Respect the plovers, all wildlife


To the Editor:

It is unusual for me to be at a loss for words, especially when it comes to bird protections, but here I am, struggling to express my dismay at the lack of appreciation, dare I say disgust, for wild birds expressed by many of those who fish and who are pushing for more OSV access to the South Shore and Chappy beaches. 

The interests of fishermen and protections in place to protect endangered species are often at odds, and the dialogue we hear can be callous. Specifically, in the paper on Jan. 25, the author of the fishing column (Lisa Belcastro, “Mother Nature and the fate of fishing”), in reacting to the possibility that recent storm damage may have created new plover habitat, stated “every fisherman out there will be keeping his or her fingers crossed that the plovers nest elsewhere,” and said that the word “plover” strikes fear in the hearts of fishermen. 

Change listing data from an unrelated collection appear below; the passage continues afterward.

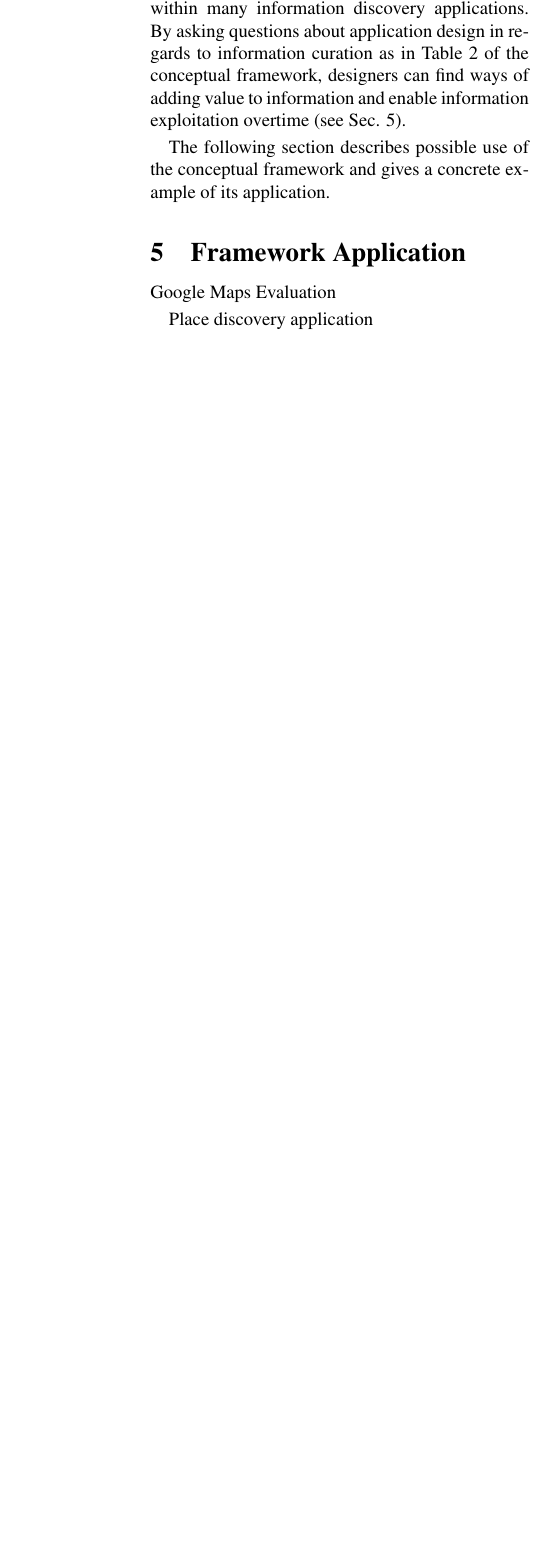
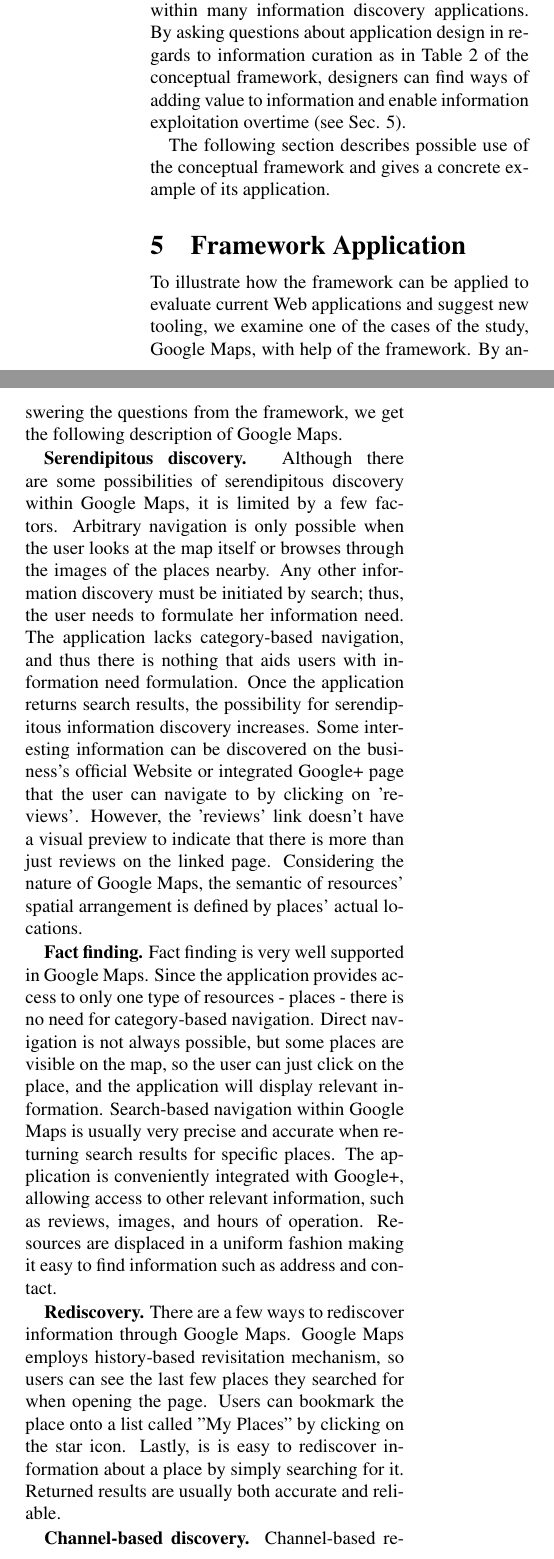
Before and after one commit to elenavoy/cascon2014, a LaTeX document (main.tex): part of one column of page 11 of 13 before the commit and two parts of the columns of page 11 of 14 after it, the two joined at a grey line, cut so that both start at the same text, the shorter picture padded with empty space. The pictures show the PDF file main.pdf that the author committed with the source.

Commit message:
Section 5

```diff
--- a/main.tex
+++ b/main.tex
@@ -416,9 +416,11 @@ Information curation is a common activity within many information discovery appl
 The following section describes possible use of the conceptual framework and gives a concrete example of its application.
 
 {\section{Framework Application}
-Google Maps Evaluation
-
-Place discovery application
+To illustrate how the framework can be applied to evaluate current Web applications and suggest new tooling, we examine one of the cases of the study, Google Maps, with help of the framework. By answering the questions from the framework, we get the following description of Google Maps.
 
 
-} % end subsection
+\textbf{Serendipitous discovery.} Although there are some possibilities of serendipitous discovery within Google Maps, it is limited by a few factors. Arbitrary navigation is only possible when the user looks at the map itself or browses through the images of the places nearby. Any other information discovery must be initiated by search; thus, the user needs to formulate her information need. The application lacks category-based navigation, and thus there is nothing that aids users with information need formulation. Once the application returns search results, the possibility for serendipitous information discovery increases. Some interesting information can be discovered on the business's official Website or integrated Google+ page that the user can navigate to by clicking on 'reviews'. However, the 'reviews' link doesn't have a visual preview to indicate that there is more than just reviews on the linked page. Considering the nature of Google Maps, the semantic of resources' spatial arrangement is defined by places' actual locations.
+
+\textbf{Fact finding.} Fact finding is very well supported in Google Maps. Since the application provides access to only one type of resources - places - there is no need for category-based navigation. Direct navigation is not always possible, but some places are visible on the map, so the user can just click on the place, and the application will display relevant information. Search-based navigation within Google Maps is usually very precise and accurate when returning search results for specific places. The application is conveniently integrated with Google+, allowing access to other relevant information, such as reviews, images, and hours of operation. Resources are displaced in a uniform fashion making it easy to find information such as address and contact.
+
+\textbf{Rediscovery.} There are a few ways to rediscover information through Google Maps. Google Maps employs history-based revisitation mechanism, so users can see the last few places they searched for when opening the page. Users can bookmark the place onto a list called "My Places" by clicking on the star icon. Lastly, is is easy to rediscover information about a place by simply searching for it. Returned results are usually both accurate and reliable.
@@ -425,3 +440,4 @@ Place discovery application
+} % end section
 
 {\section{Research and Design Implications}
 
```
Also changed, not shown: main.pdf, main.tex (21 more changed lines), 3 other files.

These comments are extremely irresponsible, selfish, and short-sighted. Plovers and their progeny, and all the shorebird species we enjoy on the Island, have been returning to our shores seasonally for as long as data have been collected, and much longer. There is no “elsewhere,” and the birds will continue to grace us with their presence and find refuge on our shores as long as we protect their habitats. And if an additional nesting beach is created as a result of storms, let us celebrate that. This is nature’s way. 

The Vineyard is one of the most important nesting locations in Massachusetts for many shorebirds, including plovers, and we should be proud of that fact, and also proud that we have private organizations doing the difficult work of ensuring the success of these birds. Hoping the birds “nest elsewhere” should not be part of anyone’s vocabulary, and as we think about what we will be leaving to our children, this is certainly not the lesson we should be teaching them as they experience the outdoors. 

Birds have been on the beaches far longer than humans, and while this is merely our playground, it is their lifeline, their home. Our Island habitats are essential to their survival, especially as unchecked human population growth continues to bring development and habitat loss. It is our responsibility to step up, reverse what we’ve done, if possible, and protect what remains. All living things are of equal value, all have a place in the ecological web, and all deserve protection and compassion. 

We’re talking about a tiny bird you can hold in the palm of your hand, who travels thousands of miles to nest, feed, and rest. I would much rather be on the side of those who are in awe of this feat, and who find joy in the diversity of wildlife we so enjoy here on the Island. 

Please look at photos of these beautiful birds, and try some compassion.


Robin Bray